IBM is a multinational technology and consulting company with more than 350,000 employees serving clients in 170 countries. It reported more than $77 billion in revenue in 2019.
In a 1973 lecture at the University of Pennsylvania, IBM’s much-heralded CEO Thomas Watson Jr., famously said that “good design is good business.” Since 2012, the global technology and consulting company has renewed its focus on user-centered design as a strategic initiative to better understand and meet consumer needs.
Today, the company runs over 3,000 sessions per year with UserTesting to understand:
- Are the user experiences moving in the right direction?
- Which features will increase user satisfaction?
- What interactions are causing task failure?
- How does an experience make someone feel?
- How long do some of their key tasks take?
- Which factors encourage or prevent purchases and adoption?
Eric Mahlstedt is the head of user research for the cloud data and AI business units at IBM. He leads IBM’s 80+ user researchers leveraging UserTesting to conduct unmoderated and moderated research studies that support product development.
He said they mostly recruit contributors from the UserTesting network into their studies and use the platform to run longitudinal studies with IBM’s customers.
“A few of the things that we do to ensure that our data turns into direction—that our insights are championed all the way through implementation—are we involve our stakeholders in the research,” Eric said. “We share videos with them. We workshop with them. We bring the users back into the company, and we rigorously track those insights in our research repositories.”
One way they’ve done that is creating what they call Usability Theater, where they show UserTesting video recordings that stakeholders can watch.
“So those videos and images were cherished by our stakeholders because they represented opportunities for them to go watch their creations out in the wild and then address the issues and friction points within those experiences,” Eric said. “What we do is we provide templates and documentation and office hours that enable these work partners to make decisions that benefit our end users.”
Mahlstedt said UserTesting has helped his teams establish a reliable, repeatable, scalable usability benchmarking program.
“A lot of people think that user research is about obsessing over users, and it is, but I think one thing that's made my organization successful is we obsess over business results.”
He said the fast feedback means they’ve decreased lead time on research cycles, so his team stays ahead of design sprints. And they have also been able to use UserTesting to do brand blind studies that would cost more through other vendors.
“When we're able to increase the velocity of customer insights through the development lifecycle, we can build leverage and influence,” Eric said. “Everything we do as a company is the result of a team of people investing in a shared goal.

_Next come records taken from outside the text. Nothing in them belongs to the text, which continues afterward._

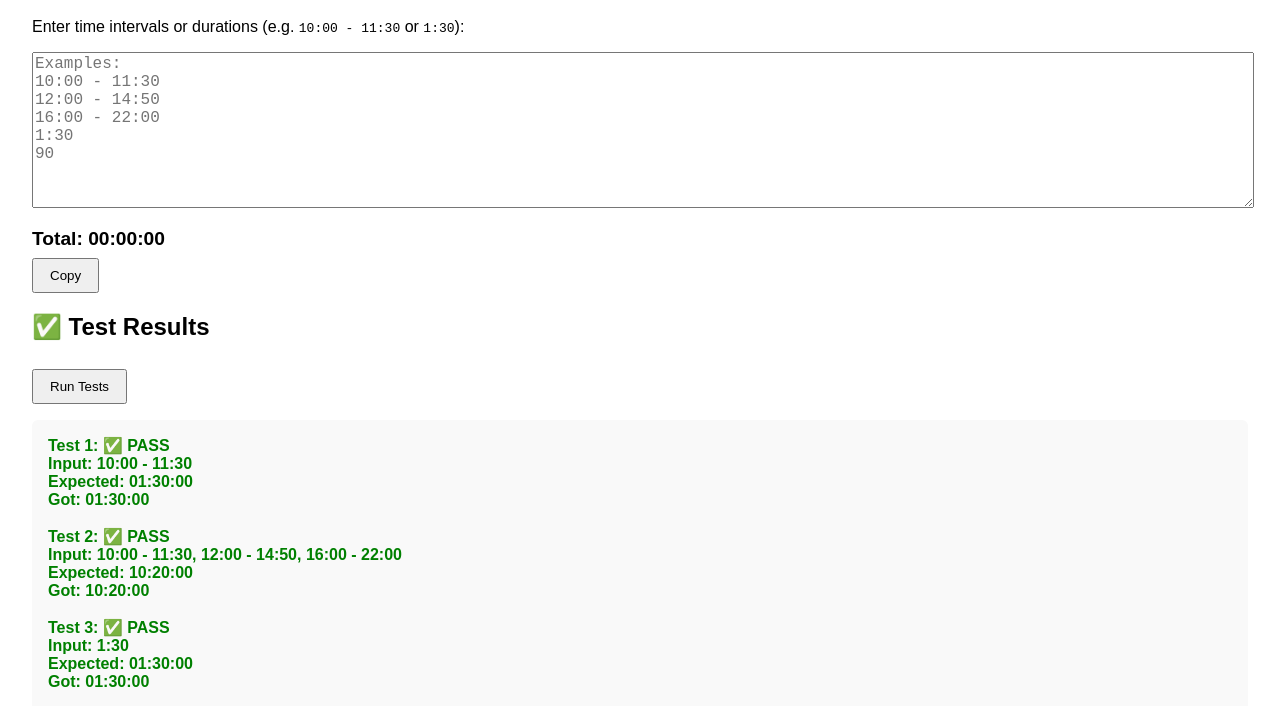
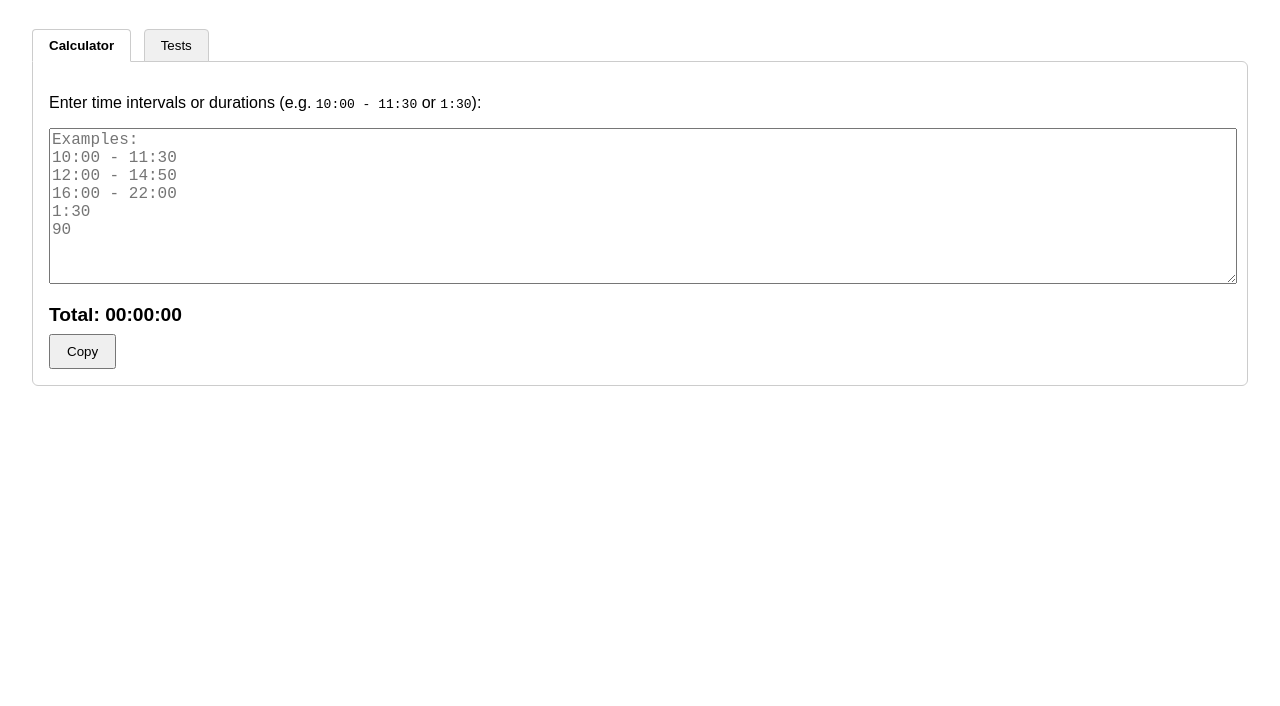
Before and after one commit to gamuku/my-calculator-app, a plain HTML site: page index.html in a window 1280 px wide. Shown: the part 73-779 px from the top of the page. Drawn offline with Linux system fonts and the light colour scheme.

Commit message:
feat: Unit Tests tucked in index.html as a secondary tab

```diff
--- a/index.html
+++ b/index.html
@@ -8,13 +8,44 @@
     textarea { width: 100%; height: 150px; font-size: 1rem; }
     .result { margin-top: 1rem; font-size: 1.2rem; font-weight: bold; }
     button { margin-top: 0.5rem; padding: 0.5rem 1rem; cursor: pointer; }
-    .tests { margin-top: 1rem; padding: 1rem; background: #f9f9f9; border-radius: 6px; }
+    .tabs { margin-top: 1.5rem; }
+    .tab-buttons button {
+      padding: 0.5rem 1rem;
+      margin-right: 0.5rem;
+      border: 1px solid #ccc;
+      border-radius: 4px 4px 0 0;
+      background: #f0f0f0;
+      cursor: pointer;
+    }
+    .tab-buttons button.active {
+      background: #fff;
+      border-bottom: 1px solid #fff;
+      font-weight: bold;
+    }
+    .tab-content {
+      border: 1px solid #ccc;
+      border-radius: 0 6px 6px 6px;
+      padding: 1rem;
+      background: #fff;
+      margin-top: -1px;
+    }
+    .hidden { display: none; }
     .pass { color: green; font-weight: bold; }
     .fail { color: red; font-weight: bold; }
   </style>
 </head>
 <body>
   <h1>Work Duration Calculator ⏱️</h1>
+
+  <div class="tabs">
+    <!-- Tab buttons -->
+    <div class="tab-buttons">
+      <button id="calcTabBtn" class="active" onclick="showTab('calculator')">Calculator</button>
+      <button id="testTabBtn" onclick="showTab('tests')">Tests</button>
+    </div>
+
+    <!-- Calculator Tab -->
+    <div id="calculator" class="tab-content">
       <p>Enter time intervals or durations (e.g. <code>10:00 - 11:30</code> or <code>1:30</code>):</p>
       <textarea id="inputArea" placeholder="Examples:
 10:00 - 11:30
@@ -24,10 +55,15 @@
 90"></textarea>
       <div class="result">Total: <span id="output">00:00:00</span></div>
       <button onclick="copyResult()">Copy</button>
+    </div>
 
+    <!-- Tests Tab -->
+    <div id="tests" class="tab-content hidden">
       <h2>✅ Test Results</h2>
       <button onclick="runTests()">Run Tests</button>
-  <div id="testResults" class="tests"></div>
+      <div id="testResults"></div>
+    </div>
+  </div>
 
   <script>
     function parseTime(str) {
@@ -37,7 +73,7 @@
       } else if (parts.length === 3) {
         return parts[0] * 3600 + parts[1] * 60 + parts[2];
       } else if (!isNaN(str)) {
-        return parseInt(str, 10) * 60; // raw number = minutes
+        return parseInt(str, 10) * 60;
       }
       return 0;
     }
@@ -80,9 +116,7 @@
 
     document.getElementById("inputArea").addEventListener("input", calculate);
 
-    // -------------------
-    // ✅ Unit Tests
-    // -------------------
+    // Tests
     function runTests() {
       const tests = [
         { input: ["10:00 - 11:30"], expected: "01:30:00" },
@@ -115,7 +149,20 @@
       document.getElementById("testResults").innerHTML = output;
     }
 
-    runTests();
+    // Tab switching
+    function showTab(tab) {
+      document.getElementById("calculator").classList.add("hidden");
+      document.getElementById("tests").classList.add("hidden");
+      document.getElementById(tab).classList.remove("hidden");
+
+      document.getElementById("calcTabBtn").classList.remove("active");
+      document.getElementById("testTabBtn").classList.remove("active");
+      if (tab === "calculator") {
+        document.getElementById("calcTabBtn").classList.add("active");
+      } else {
+        document.getElementById("testTabBtn").classList.add("active");
+      }
+    }
   </script>
 </body>
 </html>
```
Lines whose indentation alone changed are shown as unchanged.
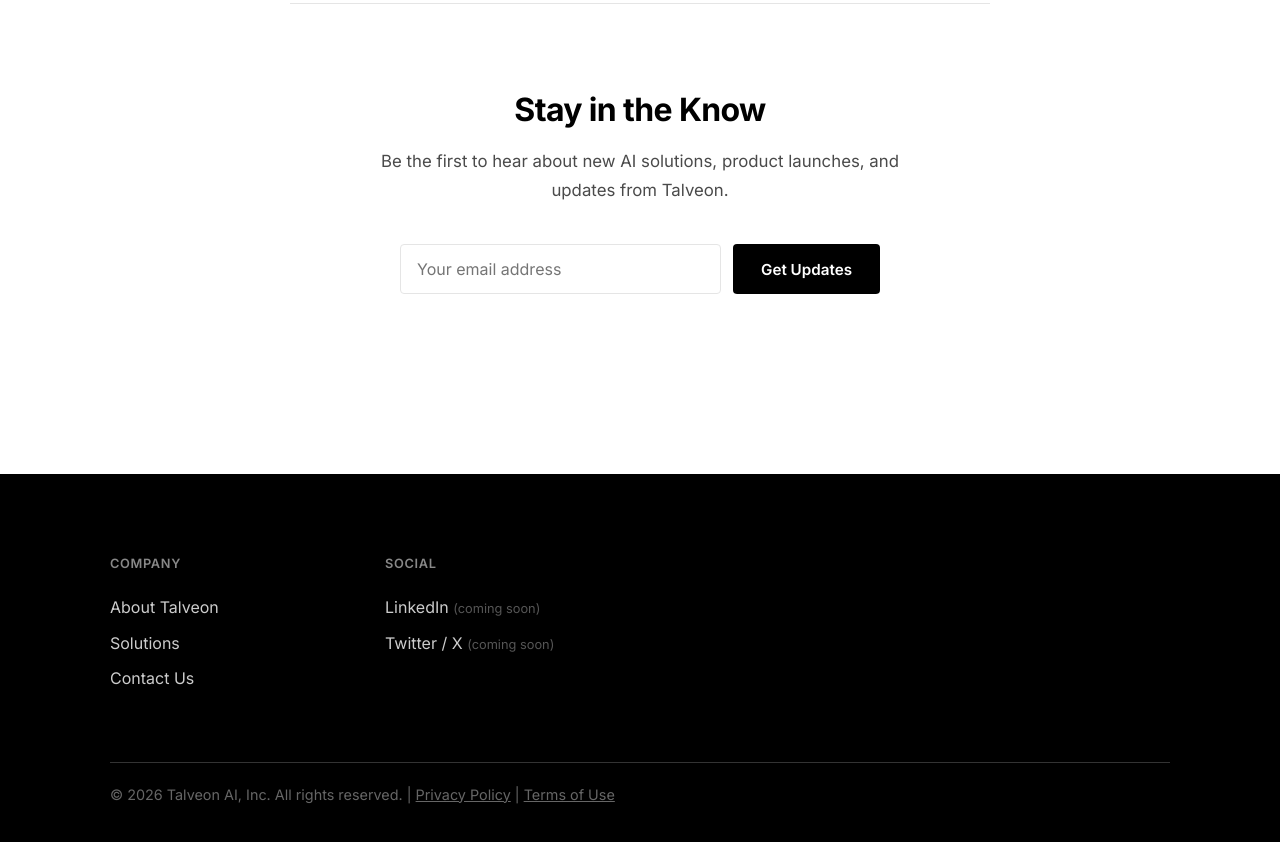
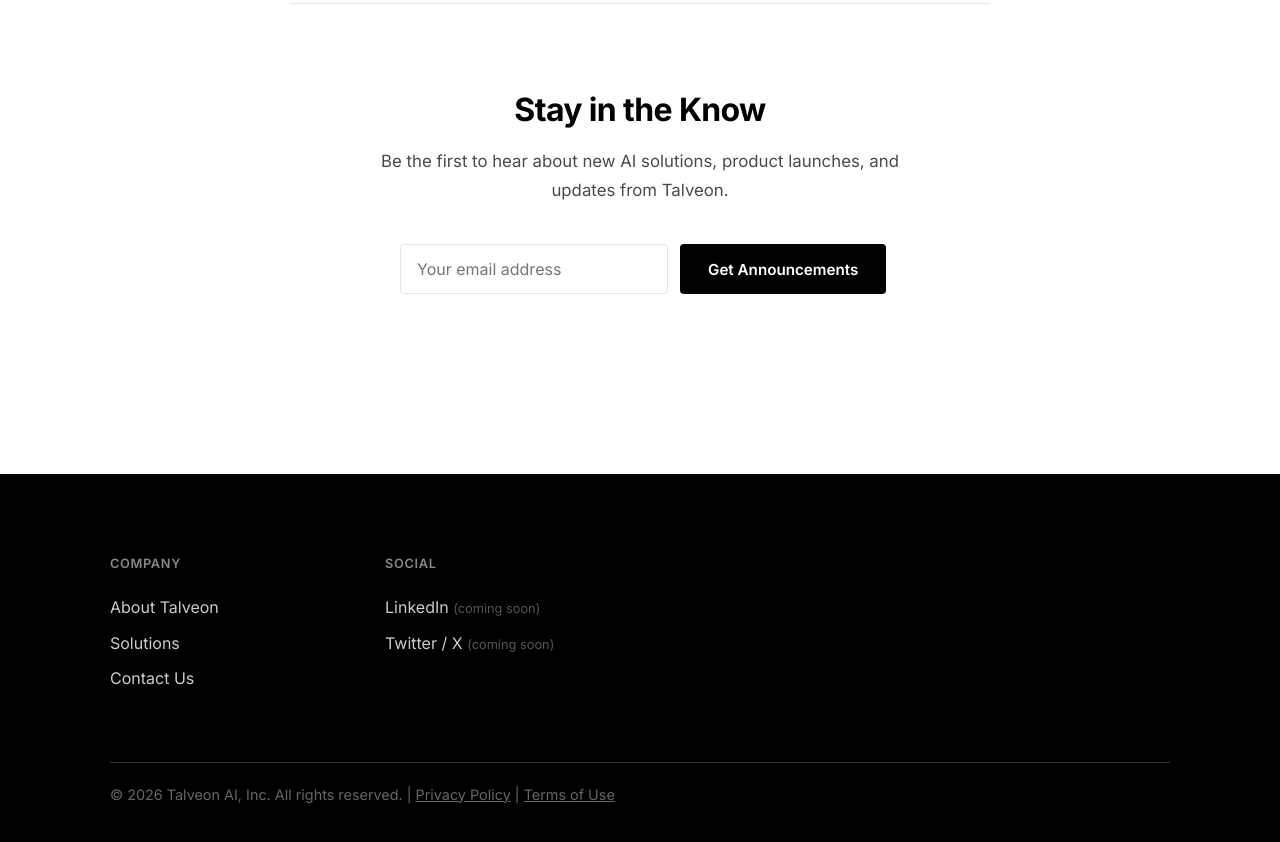
Before and after one commit to falcons125/talveon-website, a plain HTML site: page contact.html in a window 1280 px wide. Shown: the part 2756-3598 px from the top of the page. Drawn offline with Linux system fonts and the light colour scheme; a script that the page names is missing.

Commit message:
Change Get Updates to Get Announcements on contact page

```diff
--- a/contact.html
+++ b/contact.html
@@ -184,7 +184,7 @@
                     </p>
                     <div class="signup-form-row">
                         <input type="email" id="signup-email" name="signup-email" placeholder="Your email address" required aria-label="Email address">
-                        <button type="submit">Get Updates</button>
+                        <button type="submit">Get Announcements</button>
                     </div>
                     <p id="signup-error" class="signup-error" style="display: none;"></p>
                 </form>
```
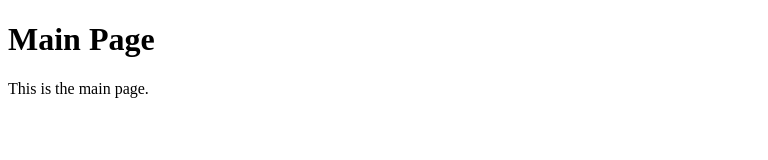
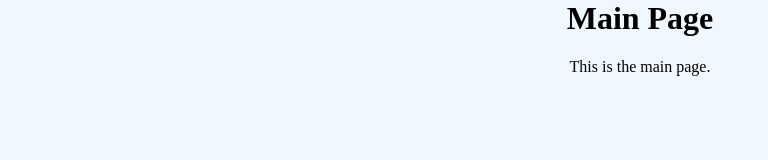
Before and after one commit to ryanetunkel/ryanetunkel.github.io, a plain HTML site: page index.html in a window 1280 px wide. Shown: the whole page, without its empty margins (0-768 px from the left). Drawn offline with Linux system fonts and the light colour scheme.

Commit message:
styles.css and reformating

```diff
--- a/index.html
+++ b/index.html
@@ -1,7 +1,13 @@
-<!DOCTYPE html>
-<html>
+<html lang="en">
+<head>
+  <meta charset="UTF-8">
+  <meta http-equiv="X-UA-Compatible" content="IE=edge">
+  <meta name="viewport" content="width=device-width, initial-scale=1.0">
+  <title>Document</title>
+  <link rel="stylesheet" href="styles.css">
+</head>
 <body>
-<h1>Main Page</h1>
-<p>This is the main page.</p>
+  <h1>Main Page</h1>
+  <p>This is the main page.</p>
 </body>
 </html>
--- /dev/null
+++ b/styles.css
@@ -0,0 +1,5 @@
+body {
+  margin: 0;
+  background-color: aliceblue;
+  text-align: center;
+}
```
Also changed, not shown: about.md (+0 -1 lines), secondarypage.md (+0 -1 lines).
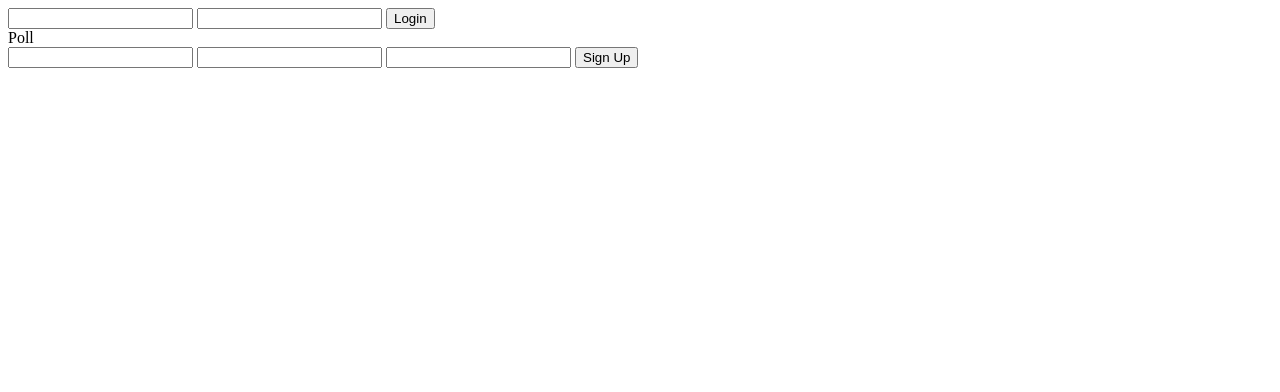
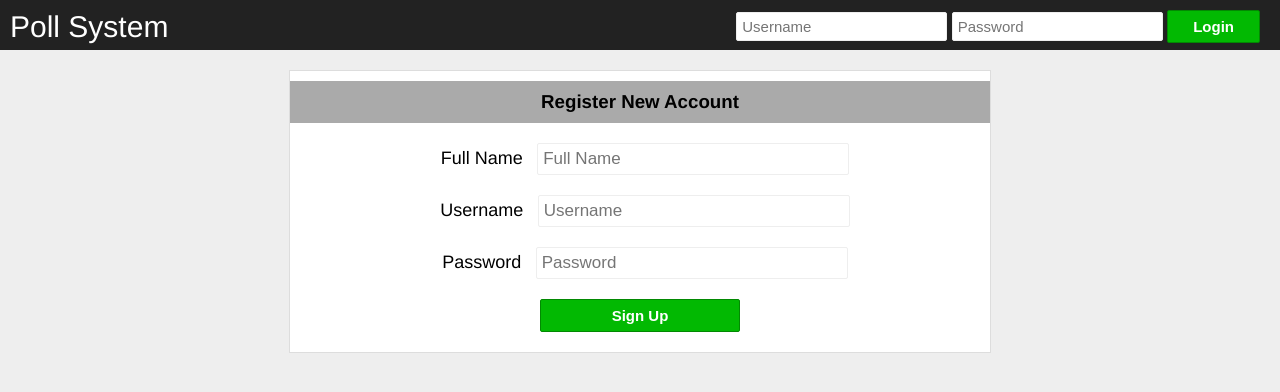
Before and after one commit to export159/Poll, a PHP site: page /assets/mockup/index.html in a window 1280 px wide. Shown: the top 392 px of the page. Run offline with PHP 8.4, Linux system fonts and the light colour scheme.

Commit message:
Finished login design in mockup

```diff
--- a/assets/mockup/index.html
+++ b/assets/mockup/index.html
@@ -2,28 +2,44 @@
 <html>
 <head>
 	<title>Poll System - Team Bangan</title>
-	<link rel="stylesheet" href="" type="" />
+	<link rel="stylesheet" href="style.css" type="text/css" />
 </head>
 <body>
 	<div class="header">
 		<div class="login-container">
 			<form action="" method="POST">
-				<input type="text" id="login_username" name="username" />
-				<input type="password" id="login_password" name="password" />
-				<button type="submit">Login</button>
+				<input type="text" id="login_username" name="username" class="form-common form-control" placeholder="Username" required />
+				<input type="password" id="login_password" name="password" class="form-common form-control" placeholder="Password" required />
+				<button type="submit" class="form-common form-btn">Login</button>
 			</form>
 		</div>
 		<div class="head-title-container">
-			<label class="head-title">Poll</label>
+			<label class="head-title">Poll System</label>
 		</div>
 	</div>
-	<div>
-		<form action="" method="POST">
-			<input type="text" id="full_name" name="full_name" />
-			<input type="text" id="username" name="username" />
-			<input type="password" id="password" name="password" />
-			<button type="submit">Sign Up</button>
- 		</form>
+	<div class="wrapper">
+		<div class="signup-container">
+			<h3 class="su-title">Register New Account</h3>
+			<div class="su-wrap">
+				<form action="" method="POST">
+					<div class="form-grp">
+						<label class="form-lbl">Full Name</label>
+						<input type="text" id="full_name" name="full_name" class="form-common form-control" placeholder="Full Name" required />
+					</div>
+					<div class="form-grp">
+						<label class="form-lbl">Username</label>
+						<input type="text" id="username" name="username" class="form-common form-control" placeholder="Username" required />
+					</div>
+					<div class="form-grp">
+						<label class="form-lbl">Password</label>
+						<input type="password" id="password" name="password" class="form-common form-control" placeholder="Password" required />
+					</div>
+					<div class="form-grp tacenter">
+						<button type="submit" class="form-common form-btn su-btn">Sign Up</button>
+					</div>
+		 		</form>
+	 		<div>
+		</div>
 	</div>
 </body>
 </html>
--- a/assets/mockup/style.css
+++ b/assets/mockup/style.css
@@ -22,7 +22,99 @@ table
 	border-collapse: collapse;
 }
 
-
+.header
+{
+	min-width: 960px;
+	width: 100%;
+	height: 30px;
+	margin: 0;
+	background-color: #222;
+	color: #fff;
+	position: relative;
+	padding: 10px 0;
+}
+.login-container
+{
+	float: right;
+	margin: 0 20px 0 0;
+	display: block;
+}
+.head-title-container
+{
+	margin-left: 10px;
+}
+.head-title
+{
+	font-size: 30px;
+}
+.form-common
+{
+	border-radius: 2px;
+	font-size: 15px;
+	padding: 5px;
+}
+.form-control
+{
+	border: 1px solid #eee;
+}
+.form-btn
+{
+	background-color: #02B902;
+	border: 1px solid #028902;
+	padding: 7px 25px;
+	color: #fff;
+	font-weight: bold;
+}
+.form-btn:hover
+{
+	cursor: pointer;
+	background-color: #029902;
+	border: 1px solid #016401;
+}
+.form-lbl
+{
+	font-size: 18px;
+	padding: 10px;
+}
+.form-grp
+{
+	padding: 10px;
+	text-align: center;
+}
+.wrapper
+{
+	min-width: 960px;
+	margin: 0 auto;
+}
+.signup-container
+{
+	width: 700px;
+	margin: 0 auto;
+	border: 1px solid #ddd;
+	margin-top: 20px;
+	background-color: #fff;
+}
+.su-wrap
+{
+	padding: 10px 25px;
+	margin: 0 auto;
+}
+.su-wrap .form-control
+{
+	width: 300px;
+	font-size: 17px;
+}
+.su-title
+{
+	background-color: #aaa;
+	margin: 10px 0 0;
+	padding: 10px;
+	text-align: center;
+}
+.su-btn
+{
+	width: 200px;
+}
 
 .tacenter
 {
```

So when a company makes a commitment to acting on customer insights and investment in user research, over time, what we do is we increase the probability of our success.”
“We ask a lot of questions. UserTesting helps us turn our assumptions into evidence and each of those experiments helps the business move forward with more confidence.”